be added to freeze-dried coffees or to coffee-flavoured frozen drinks where the sugar
and cream overwhelm the off-notes. Robusta has notably more caffeine than arabica.
Jamaican Blue Mountain
Often used as a synonym for coffee excellence, Jamaican Blue Mountain refers to a
specific region on the island of Jamaica: the Blue Mountains, of which Blue Mountain
Peak is the highest point on Jamaica at 7,402 feet. Only coffee grown on certain
estates may be called "Blue Mountain": Wallenford, Mavis Bank, Silver Hill, and Moy
Hall registered the rights to call their product Blue Mountain, and Old Tavern Estate
was in recent years awarded the right to use the name. The sale, roasting, and export
of Blue Mountain coffee is strictly controlled by the Jamaican government and the
Coffee Industry Board
Why are some coffees aged?
Unroasted coffee beans that are properly stored will change their taste profile.
Acidity decreases and the perceived body deepens, while certain defects can become
less apparent. Those coffees given the appellation "aged" are usually held for a
number of years under carefully controlled conditions, and may have extraordinarily
rich bodies. However, some aged coffees simply taste old and flat. Make sure you
buy aged coffee from a reputable dealer who has sampled ("cupped") that particular
What's a monsooned coffee?
Monsooned coffees have been held in open-sided warehouses and exposed to the steady,
damp monsoon winds. In a matter of weeks, the beans yellow, and gain a flavour reminiscent
of, but distinct from aged coffees. By far the most common monsooned coffee is Indian
monsooned Malabar. Again, buy from a retailer who is personally familiar with the
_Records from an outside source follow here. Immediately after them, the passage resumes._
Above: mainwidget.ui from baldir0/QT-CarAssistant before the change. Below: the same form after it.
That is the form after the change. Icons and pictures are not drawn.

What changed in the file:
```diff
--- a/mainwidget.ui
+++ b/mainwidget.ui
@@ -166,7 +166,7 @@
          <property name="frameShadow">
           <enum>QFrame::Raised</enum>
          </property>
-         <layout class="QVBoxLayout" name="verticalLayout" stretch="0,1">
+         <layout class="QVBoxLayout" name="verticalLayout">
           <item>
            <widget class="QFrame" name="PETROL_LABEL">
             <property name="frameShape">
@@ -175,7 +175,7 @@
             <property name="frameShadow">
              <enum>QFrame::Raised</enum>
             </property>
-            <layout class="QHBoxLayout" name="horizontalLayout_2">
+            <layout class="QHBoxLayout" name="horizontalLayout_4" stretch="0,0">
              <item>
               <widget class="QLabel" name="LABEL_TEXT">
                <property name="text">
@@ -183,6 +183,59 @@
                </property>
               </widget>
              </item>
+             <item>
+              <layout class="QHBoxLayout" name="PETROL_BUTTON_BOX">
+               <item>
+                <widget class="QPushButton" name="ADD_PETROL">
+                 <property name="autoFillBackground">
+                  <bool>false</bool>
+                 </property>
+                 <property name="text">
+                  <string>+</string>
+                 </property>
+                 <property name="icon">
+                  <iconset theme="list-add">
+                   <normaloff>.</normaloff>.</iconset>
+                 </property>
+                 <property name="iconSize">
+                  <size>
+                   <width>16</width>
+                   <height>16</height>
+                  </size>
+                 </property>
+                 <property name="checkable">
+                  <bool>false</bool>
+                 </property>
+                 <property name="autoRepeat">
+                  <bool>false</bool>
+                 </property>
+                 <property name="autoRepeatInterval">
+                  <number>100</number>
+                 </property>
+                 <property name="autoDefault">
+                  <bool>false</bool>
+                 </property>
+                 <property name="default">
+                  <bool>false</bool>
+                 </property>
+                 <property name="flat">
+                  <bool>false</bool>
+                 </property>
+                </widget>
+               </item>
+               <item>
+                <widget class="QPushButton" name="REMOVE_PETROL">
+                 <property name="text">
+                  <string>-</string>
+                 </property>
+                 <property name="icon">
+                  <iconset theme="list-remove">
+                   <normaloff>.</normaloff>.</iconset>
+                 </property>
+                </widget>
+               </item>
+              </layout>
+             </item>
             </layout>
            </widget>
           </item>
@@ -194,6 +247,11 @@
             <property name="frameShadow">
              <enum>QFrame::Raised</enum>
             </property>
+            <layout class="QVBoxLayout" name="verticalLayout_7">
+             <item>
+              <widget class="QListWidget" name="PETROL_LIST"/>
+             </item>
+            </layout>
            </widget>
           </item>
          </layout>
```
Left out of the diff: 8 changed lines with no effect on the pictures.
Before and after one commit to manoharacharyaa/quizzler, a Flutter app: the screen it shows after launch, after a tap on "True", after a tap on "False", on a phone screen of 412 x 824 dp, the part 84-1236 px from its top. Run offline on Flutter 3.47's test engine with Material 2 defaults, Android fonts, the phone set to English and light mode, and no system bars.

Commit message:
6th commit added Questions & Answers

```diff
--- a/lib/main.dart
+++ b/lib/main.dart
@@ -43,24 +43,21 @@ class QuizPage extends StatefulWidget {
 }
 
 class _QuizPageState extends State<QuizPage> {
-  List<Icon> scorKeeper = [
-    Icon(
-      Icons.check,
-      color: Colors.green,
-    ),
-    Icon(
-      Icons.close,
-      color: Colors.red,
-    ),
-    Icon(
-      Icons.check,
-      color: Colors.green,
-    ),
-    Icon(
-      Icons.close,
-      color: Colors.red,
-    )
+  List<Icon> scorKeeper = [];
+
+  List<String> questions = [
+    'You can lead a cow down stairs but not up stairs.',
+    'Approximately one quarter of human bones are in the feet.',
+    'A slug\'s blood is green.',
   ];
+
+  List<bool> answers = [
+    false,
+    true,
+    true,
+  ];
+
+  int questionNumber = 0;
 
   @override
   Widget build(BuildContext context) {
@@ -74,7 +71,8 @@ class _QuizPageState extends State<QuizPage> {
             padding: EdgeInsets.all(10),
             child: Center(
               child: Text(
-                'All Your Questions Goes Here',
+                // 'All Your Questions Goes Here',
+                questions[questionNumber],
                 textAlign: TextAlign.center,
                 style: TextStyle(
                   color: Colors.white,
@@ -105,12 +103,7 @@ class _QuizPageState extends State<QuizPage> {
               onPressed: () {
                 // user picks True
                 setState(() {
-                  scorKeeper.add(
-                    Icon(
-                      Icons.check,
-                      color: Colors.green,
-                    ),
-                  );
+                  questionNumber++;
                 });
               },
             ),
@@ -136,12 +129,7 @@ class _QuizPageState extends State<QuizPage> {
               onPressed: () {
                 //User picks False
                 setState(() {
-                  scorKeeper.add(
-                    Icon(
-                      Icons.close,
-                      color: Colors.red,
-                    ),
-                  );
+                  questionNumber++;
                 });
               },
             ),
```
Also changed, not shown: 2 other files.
particular batch of coffee you are considering purchasing. Monsooned coffee isn't
for everyone, but it should be sampled.